After charging the test units for 24 hours, testers ran each radio through a series of bench tests-including transmitter power output, frequency accuracy and stability, and receiver sensitivity-using our Ramsey COM3010 service monitor. All radios in our test group met industry standards with regards to the above tests, although some did it slightly better than others. Testers took transmitter power measurements (high and low power) directly off the radio antenna port.
Testers evaluated handheld VHF radios from three leading marine electronics makers. From Icom, we tested the M92D and M24. Standard Horizon submitted the HX290, HX300, and HX400, and from Midland Radio, we reviewed the Nautico 2. The VHFs in our test group ranged in price and features from a $50 basic, budget-friendly model to a $299, feature-rich handheld with DSC and GPS capabilities. All offered channel scanning, channel 16 quick select, NOAA weather radio, and weather alert. Unique features among the group included scrambler capabilities and remote microphone options.
There is no shortage of sailing watches on the market, and weve reviewed our fair share. So when Garmin released its first mariner-specific GPS watch, we were interested to see what features, if any, set it apart from the crowd. After nearly six months of testing Garmins Quatix watch on and off the water, we can report that it is not your ordinary sailing watch. It bundles multiple miniature marine electronics into one small, impressive, hands-free package that is made to withstand life at sea.
Practical Sailor Chandlery: August 2011. This month reviews a tiller, tool toter, and smart-phones.

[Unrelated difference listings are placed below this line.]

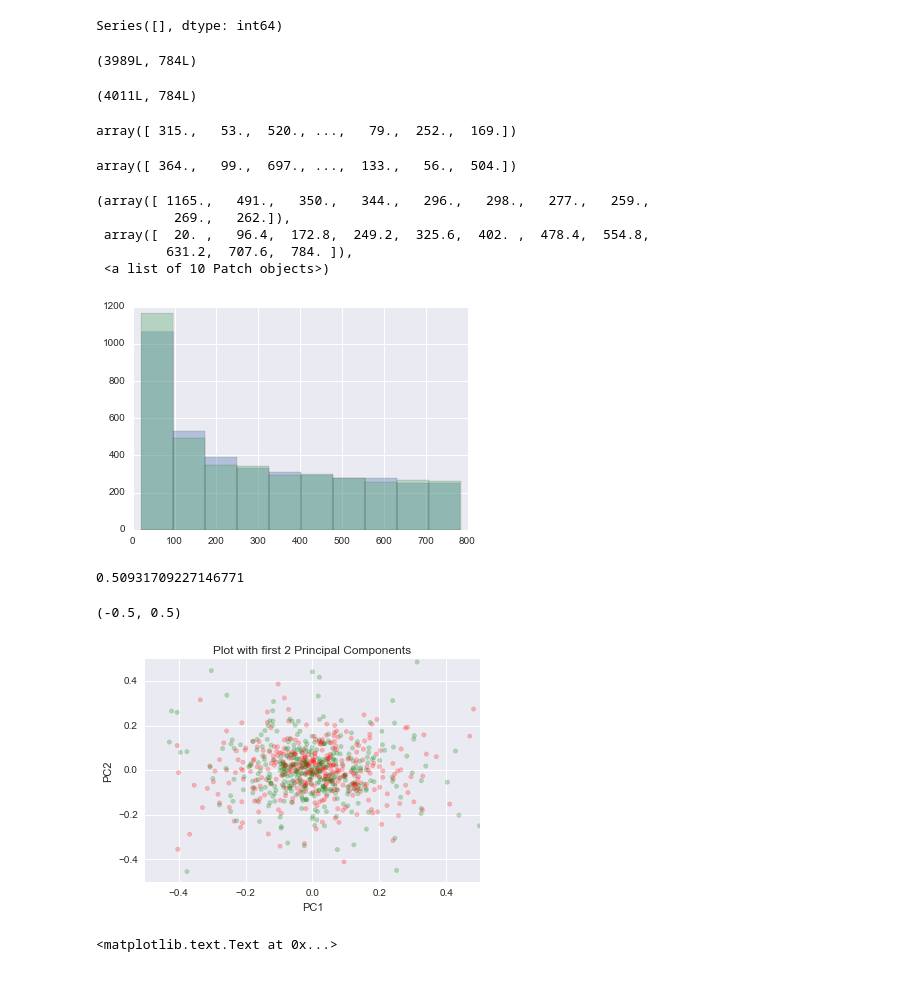
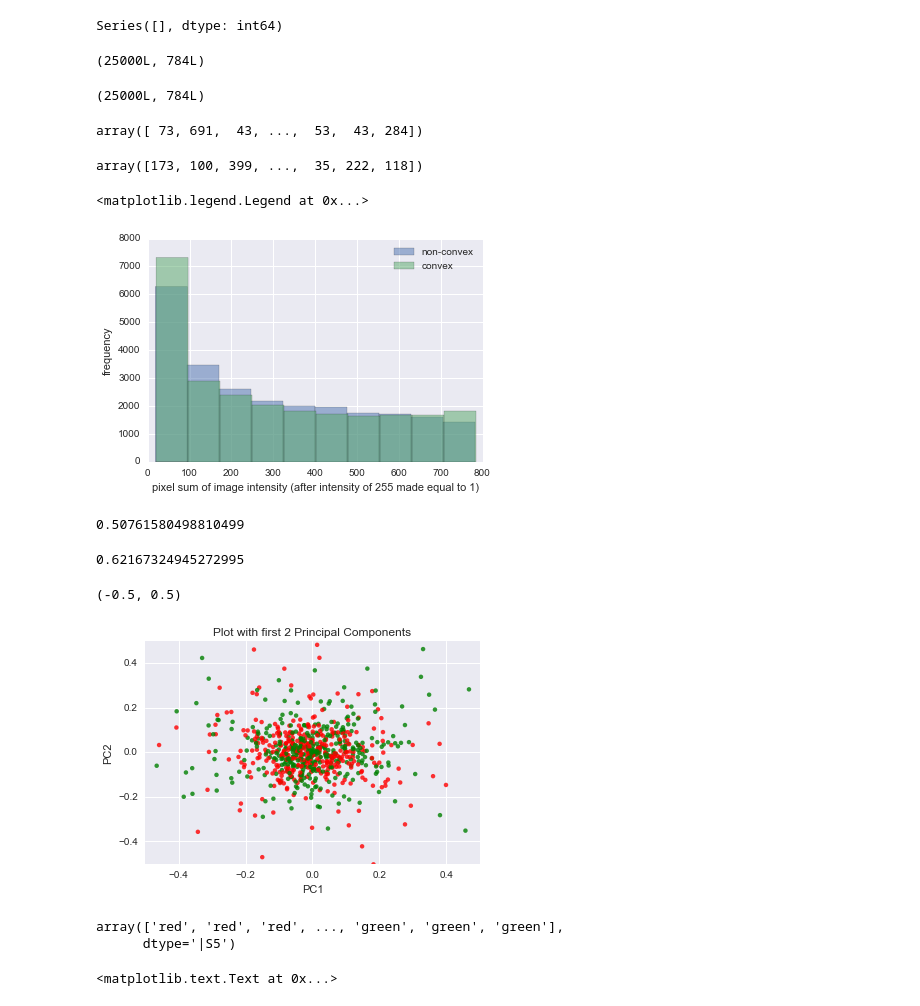
Before and after one commit to ysriram1/SVM-Convex-Images, a Jupyter notebook: script.ipynb, the cells around one changed output. Cells and saved outputs as stored; diff of their text form; code cells hidden in the pictures.

```diff
--- a/script.ipynb
+++ b/script.ipynb
@@ -11,8 +11,8 @@ seed = 99
 #os.chdir('/Users/Sriram/Desktop/DePaul/Q5/CSC529/SVM-Convex-Images')
 os.chdir('C:\\Users\\SYARLAG1\\Desktop\\SVM-Convex-Images')
 # %%
-train = np.genfromtxt('convex_train.amat')
-test = np.genfromtxt('convex_test.amat')
+train = np.genfromtxt('convex_train.amat', dtype='b')
+test = np.genfromtxt('convex_test.amat', dtype='b')
 # %% [markdown]
 ### Data Preprocessing and Exploration
 
@@ -56,29 +60,28 @@ X_1 = X[Y==1] # subset to convex
 # %%
 X_0.shape
 # %% [output]
-(3989L, 784L)
+(25000L, 784L)
 # %%
 X_1.shape
 # %% [output]
-(4011L, 784L)
+(25000L, 784L)
 # %%
 X_0.sum(1)
 # %% [output]
-array([ 315.,   53.,  520., ...,   79.,  252.,  169.])
+array([ 73, 691,  43, ...,  53,  43, 284])
 # %%
 X_1.sum(1)
 # %% [output]
-array([ 364.,   99.,  697., ...,  133.,   56.,  504.])
+array([173, 100, 399, ...,  35, 222, 118])
 # %%
-plt.hist(X_0.sum(1), alpha = 0.35)
-plt.hist(X_1.sum(1), alpha = 0.35)
+plt.hist(X_0.sum(1), alpha = 0.5, label='non-convex')
+plt.hist(X_1.sum(1), alpha = 0.5, label='convex')
+plt.xlabel('pixel sum of image intensity (after intensity of 255 made equal to 1)')
+plt.ylabel('frequency')
+plt.legend()
 # %% [output]
-(array([ 1165.,   491.,   350.,   344.,   296.,   298.,   277.,   259.,
-          269.,   262.]),
- array([  20. ,   96.4,  172.8,  249.2,  325.6,  402. ,  478.4,  554.8,
-         631.2,  707.6,  784. ]),
- <a list of 10 Patch objects>)
+<matplotlib.legend.Legend at 0x...>
-[figure, old version]
+[figure, new version]
 # %%
 # visulize the datapoints using PCA
 from sklearn.decomposition import PCA
@@ -88,21 +91,31 @@ pca_X = pca.transform(X)
 # variance explaied by first two components
 sum(pca.explained_variance_ratio_[:2])
 # %% [output]
-0.50931709227146771
+0.50761580498810499
+# %%
+sum(pca.explained_variance_ratio_[:3])
+# %% [output]
+0.62167324945272995
 # %%
 # plotting to see how the results look
-colors = ['red' if x == 1 else 'green' for x in list(Y)]
-plt.scatter(pca_X[0], pca_X[1], color=colors, alpha=0.25) # low alpha helps viz the density
+colors = np.array(['red' if x == 1 else 'green' for x in list(Y_test)])
+sns.regplot(pca_X[0], pca_X[1], fit_reg=False, scatter_kws={'c':colors}) # low alpha helps viz the density
 plt.xlabel('PC1')
 plt.ylabel('PC2')
 plt.title('Plot with first 2 Principal Components')
+plt.legend()
 
 # zooming in to avoid outliers
 plt.xlim([-0.5,0.5])
 plt.ylim([-0.5,0.5])
 # %% [output]
 (-0.5, 0.5)
-[figure, old version]
+[figure, new version]
+# %%
+colors
+# %% [output]
+array(['red', 'red', 'red', ..., 'green', 'green', 'green'],
+      dtype='|S5')
 # %%
 from sklearn.discriminant_analysis import LinearDiscriminantAnalysis
 
```
Also changed, not shown: parts of 12 cells of this notebook.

I wanted to try a little experiment this week. Something safe, with little risk of getting hurt. Something I could do while drinking coffee and listening to Puccini . . . or the Rolling Stones . . . or Mumford and Sons. Something on the Internet. It got off to a bad start. I dropped in on one of those Internet forums where angry people wait to spring on innocents like me. The deeper I dug, the angrier they got.
Garmin’s new scroll-wheel Colorado 400c and touchscreen Oregon 400c offer some unique features, but their multi-sport focus falls short in satisfying all of a mariner’s needs. Although both new units are high-quality handhelds, testers preferred an older-generation GPS, the Garmin GPSMap 76CSx, which was the Practical Sailor Best Choice in a previous test. Practical Sailor tests compared the units’ features, performance, ergonomics, and price, along with how well they meet sailors’ needs.
In an effort to find an inexpensive, reliable way to connect a PC (or Mac) to our onboard electronic navigation system, Practical Sailor testers scouted basic NMEA 0183 multiplexers with good track records. We zeroed in on the easy-to-install MiniPlex Lite from Holland-based ShipModul. This multiplexer was one of the first high-speed NMEA 0183 multiplexers capable of handling the data rates required for some of the newer electronics like AIS receivers. With very little effort, the Mini Plex Lite allowed us to network our Dell Latitude D620 laptop, AIS, GPS, and chartplotter, and it handled the data transfer without a glitch. Our chief gripe: This entry-level model uses the laptop for its power source.
Practical Sailor last looked at Automatic Identification Systems, or AIS, in November 2008, reviewing the Raymarine AIS250, a receive-only device. Since that report, the pool of AIS products has grown to include several affordable transceiver options for recreational sailors. In this head-to-head test, we review two AIS-Class B devices capable of sending and receiving AIS data: the Navico NAIS-300 and the West Marine AIS1000. AIS transceivers are split into Class A (commercial) and Class B (recreational). AIS devices improve safety at sea by receiving and broadcasting a wide variety of information about a ship, including its name, latitude and longitude, course over ground, speed over ground, heading, status, and Maritime Mobile Service Identity (MMSI) number.
Weve been following man-overboard (MOB) beacons, flags, and lights for more than 30 years now. In our testing, weve found that a major shortcoming of many electronic MOB transmitters is their inability to track the person in the water; most simply alert the crew that someone has fallen overboard. But in the past two years, with the integration of the Automated Identification System (AIS) and Digital Selective Calling (DSC), MOB-recovery technology has changed dramatically. We recently put it to the test with field trials of the Kannad SafeLink, McMurdo Smartfind, and Mobilarm V100 MOB beacons.
Practical Sailor tested eight high-end marine handheld VHFs from three manufacturers: Cobra, Standard Horizon, and Uniden. Among those tested were two updated Standard Horizon VHFs, the HX500S-LI and HX600S-LI, and three of the companys latest floating VHF radios, the HX750S, HX760S, and HX850S. From Uniden, testers evaluated the MHS450 and MHS550. They also tested the Cobra HH425 LI. These feature-rich handheld marine radios, priced from $130 to $350, were tested for transmitter power, frequency accuracy, frequency stability, receiver sensitivity, audio output, and audio quality. They also were submerged in fresh water, dropped from 4 feet onto concrete and batteries were left on for 15 hours to test battery life.